After decades as a civic leader, Sen. Nan Rich of Weston was elected to the state House of Representatives in 2000 and to the Senate in 2004. The first woman ever to lead the Senate Democrats, she is term-limited this year and has announced plans to run for governor, saying she is frustrated with how state government is being run.
Before becoming a lawmaker, Rich served as national president of the National Council of Jewish Women. She chaired the Children’s Services Board of Broward County, the Broward County School Readiness Coalition and the Broward Health & Human Services Board. She is considered one of the most liberal voices in the Legislature and an advocate for children, the elderly, people with disabilities and the poor.
The News Service of Florida had five questions for Rich:
Q: Florida’s economy: right track or wrong track?
RICH: I’m very concerned about jobs and the economy. The current leadership, from the governor’s office on down, saw fit to pass a budget – and for the governor to sign it – that cut $300 million from our public universities. Now, if you truly want to create jobs in this state, the best way to do it is to have quality universities that provide opportunities where young people can learn, gain the skills for high-paying jobs and go out into the workforce.
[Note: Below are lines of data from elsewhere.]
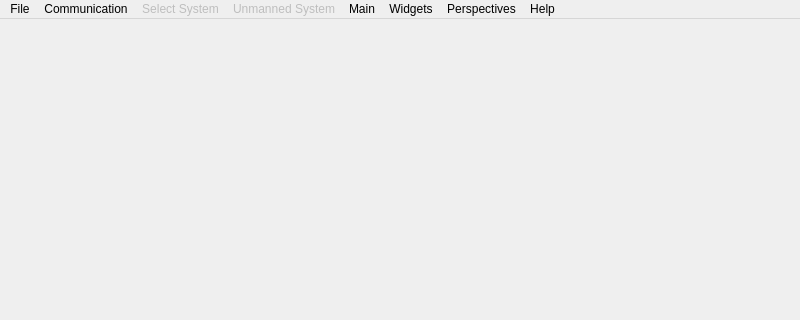
mavlink/qgroundcontrol, file src/ui/MainWindow.ui: the form before one commit; both pictures show x 0 to 800 and y 0 to 320 of the 800 by 500 pixel window.
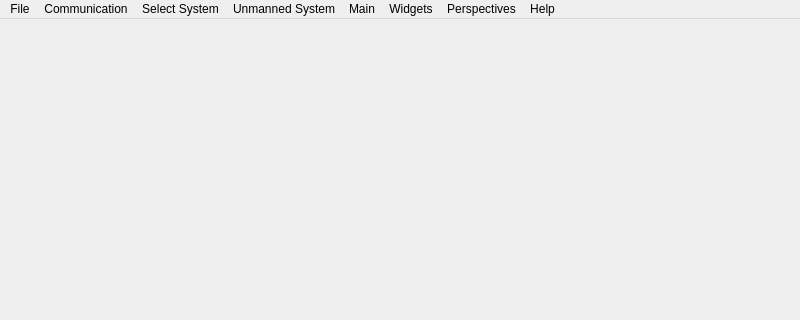
The form after the commit. Icons and pictures are not drawn.

Diff of the .ui file:
```diff
--- a/src/ui/MainWindow.ui
+++ b/src/ui/MainWindow.ui
@@ -77,7 +77,7 @@
    </widget>
    <widget class="QMenu" name="menuConnected_Systems">
     <property name="enabled">
-     <bool>false</bool>
+     <bool>true</bool>
     </property>
     <property name="title">
      <string>Select System</string>
@@ -85,7 +85,7 @@
    </widget>
    <widget class="QMenu" name="menuUnmanned_System">
     <property name="enabled">
-     <bool>false</bool>
+     <bool>true</bool>
     </property>
     <property name="title">
      <string>Unmanned System</string>
```
Left out of the diff: 16 changed lines with no effect on the pictures.
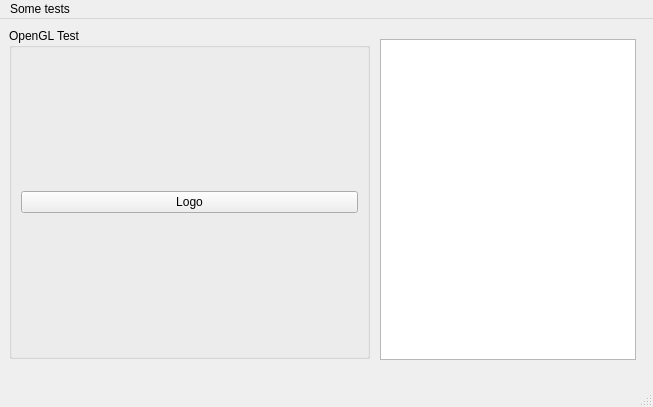
Qt form mainwindow.ui (Nicola17/OpenGL-Sandbox) before a commit.
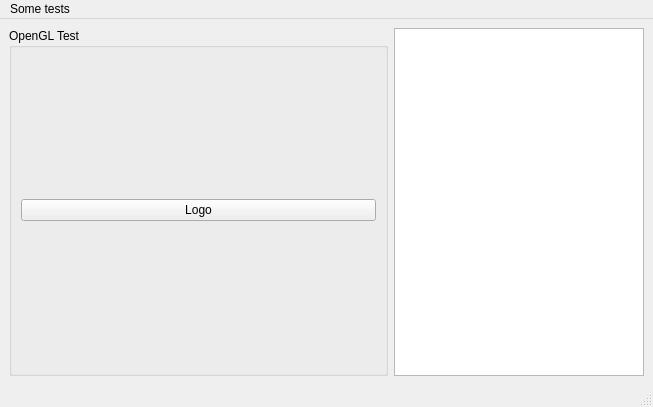
The same form after that commit.

Commit message: Changes the layout in order to give to the OpenGL widget the possibility to exapand

```diff
--- a/mainwindow.ui
+++ b/mainwindow.ui
@@ -14,14 +14,14 @@
    <string>OpenGL Sandbox</string>
   </property>
   <widget class="QWidget" name="centralwidget">
-   <widget class="QGroupBox" name="groupBox">
-    <property name="geometry">
-     <rect>
-      <x>9</x>
-      <y>9</y>
-      <width>361</width>
-      <height>331</height>
-     </rect>
+   <layout class="QGridLayout" name="gridLayout_2">
+    <item row="0" column="0">
+     <widget class="QGroupBox" name="_glGrpBx">
+      <property name="sizePolicy">
+       <sizepolicy hsizetype="Expanding" vsizetype="Expanding">
+        <horstretch>0</horstretch>
+        <verstretch>0</verstretch>
+       </sizepolicy>
     </property>
     <property name="title">
      <string>OpenGL Test</string>
@@ -42,16 +42,18 @@
      </item>
     </layout>
    </widget>
+    </item>
+    <item row="0" column="1">
    <widget class="QPlainTextEdit" name="_logPTE">
-    <property name="geometry">
-     <rect>
-      <x>380</x>
-      <y>20</y>
-      <width>256</width>
-      <height>321</height>
-     </rect>
-    </property>
-   </widget>
+      <property name="maximumSize">
+       <size>
+        <width>250</width>
+        <height>16777215</height>
+       </size>
+      </property>
+     </widget>
+    </item>
+   </layout>
   </widget>
   <widget class="QMenuBar" name="menubar">
    <property name="geometry">
```
Lines whose indentation alone changed are shown as unchanged. The commit also changes 1 other file.
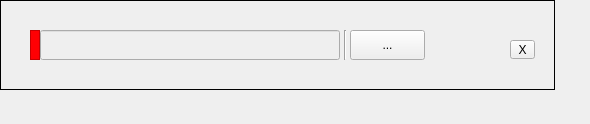
This is menus/words_menu/words_item_widget.ui in JoaoCarlosNascimento/HandSignLanguage as Qt 5 draws it before an edit. The edited form follows.
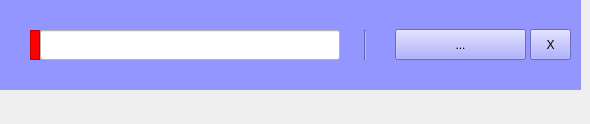
This is the edited form.

Patch:
```diff
--- a/menus/words_menu/words_item_widget.ui
+++ b/menus/words_menu/words_item_widget.ui
@@ -33,12 +33,15 @@
     <rect>
      <x>0</x>
      <y>0</y>
-     <width>555</width>
+     <width>581</width>
      <height>90</height>
     </rect>
    </property>
+   <property name="styleSheet">
+    <string notr="true">background-color: rgb(148, 150, 255);</string>
+   </property>
    <property name="frameShape">
-    <enum>QFrame::Box</enum>
+    <enum>QFrame::NoFrame</enum>
    </property>
    <property name="frameShadow">
     <enum>QFrame::Plain</enum>
@@ -48,7 +51,7 @@
      <rect>
       <x>340</x>
       <y>30</y>
-      <width>10</width>
+      <width>51</width>
       <height>30</height>
      </rect>
     </property>
@@ -75,7 +78,9 @@
      </sizepolicy>
     </property>
     <property name="styleSheet">
-     <string notr="true"/>
+     <string notr="true">font: 18pt &quot;Franklin Gothic Demi&quot;;
+color: rgb(0, 0, 0);
+background-color: rgb(255, 255, 255);</string>
     </property>
    </widget>
    <widget class="QFrame" name="frame">
@@ -112,10 +117,10 @@
    <widget class="QToolButton" name="pb_config">
     <property name="geometry">
      <rect>
-      <x>350</x>
-      <y>30</y>
-      <width>75</width>
-      <height>30</height>
+      <x>395</x>
+      <y>29</y>
+      <width>131</width>
+      <height>31</height>
      </rect>
     </property>
     <property name="sizePolicy">
@@ -124,6 +129,10 @@
       <verstretch>0</verstretch>
      </sizepolicy>
     </property>
+    <property name="styleSheet">
+     <string notr="true">font: 18pt &quot;Franklin Gothic Demi&quot;;
+background-color: rgb(148, 150, 255);</string>
+    </property>
     <property name="text">
      <string>...</string>
     </property>
@@ -131,12 +140,16 @@
    <widget class="QToolButton" name="bt_delete">
     <property name="geometry">
      <rect>
-      <x>510</x>
-      <y>40</y>
-      <width>25</width>
-      <height>19</height>
+      <x>530</x>
+      <y>29</y>
+      <width>41</width>
+      <height>31</height>
      </rect>
     </property>
+    <property name="styleSheet">
+     <string notr="true">font: 18pt &quot;Franklin Gothic Demi&quot;;
+background-color: rgb(148, 150, 255);</string>
+    </property>
     <property name="text">
      <string>X</string>
     </property>
```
But to cut your state universities, which are your economic engine, doesn’t make any sense. We continually pass incentive monies for small business and corporations, and now we have accountability measures that are showing that of three jobs that are promised, one job actually comes to fruition. So why are we relying on that? Education is really the foundation of how you create a vibrant economy.
Q: Why the low writing scores on the FCAT?
RICH: The Department of Education deserves the criticism that they’re getting for the FCAT writing test. This high-stakes testing is shown not to be productive for kids. It’s impacting very negatively the children, the teachers and the whole education community. We need to use those tests as diagnostic tools, not as the end-all, be-all to whether or not kids are achieving success in school.
More than two-thirds of the kids failed the test. Well, one of the reasons is there was no communication, and the Department of Education can’t even tell you why this happened. They got together with the testing company and came up with this, but they failed to communicate with the school districts, the teachers, the parents.
We have too much reliance on high-stakes testing, and we need to go back and think about what we are doing and how we can achieve the outcomes that we want. Children are not widgets. They don’t all learn the same.
Q: Why, after the public outcry over abuse and neglect at assisted living facilities, did no reform measure pass the Legislature?
RICH: The [Senate] bill was a strong piece of legislation, and we sent it on over to the House, and they did not take it up. It’s just really unfortunate, because the [Miami Herald] series [“Neglected to Death”] pointed out some horrendous situations and flaws in our current system and lack of accountability. It was something that should have happened this year, and to say it can happen next year – maybe it will, but what happens in the interim to the people who were affected by the fact that we were not able to pass legislation to protect them?
Q: Do you have a chance for governor against the interests that tend to oppose your bills?
RICH: You’ve always had special interests in politics, but right now money is really driving the system more than it ever has before. I’m a person who’d love to have public financing, so you wouldn’t have all the involvement of special interests in who gets elected. And really, what we need is a balance in terms of the Legislature. We don’t have that now. We’re hoping that redistricting will give us a better balance.
Right now it’s very unbalanced. And it enables a party that has such a majority – whether it’s Republicans and Democrats, it enables them to just do things because they can. And that’s not necessarily making good public policy. But if you actually had to sit down and talk to each other, because one party or another didn’t have such an overwhelming majority, I think that you would get better policy passed in the state, and it would be better for the people.
I can go back to certain things that happened this session where we were able to get a coalition of Democrats and Republicans working together to either pass or kill some very bad legislation.
Q: Early learning was another hot-button issue, but Gov. Scott vetoed the compromise bill to pursue rulemaking. Do you support that?
RICH: We were just ranked near the bottom of states that have programs – 35th out of 39 – and we should be Number One. We passed this – everyone was so excited when the voters said we want to have high-quality pre-kindergarten educational opportunities for four-year-olds. And we don’t have high quality. We put a lot of money into it, but we’re not getting the outcomes, and that’s what the study showed. We don’t have degreed teachers. We don’t have pre- and post-assessments. So you can’t know if you’re really doing a great job or not, and who the good providers are.
The pre- and post-assessments, I believe, have to be nationally recognized assessments that are evidence based. Not some state pre- and post-test that you can’t correlate to other tests around the nation and find out truly whether you are doing a good job.
Everybody wants to save money, and we want to make sure we have an efficient government, but the statewide test is something like $4.5 million and the national, evidence-based test is something like $1 million…It costs more and isn’t as good. We should be going with a nationally recognized pre- and post-assessment.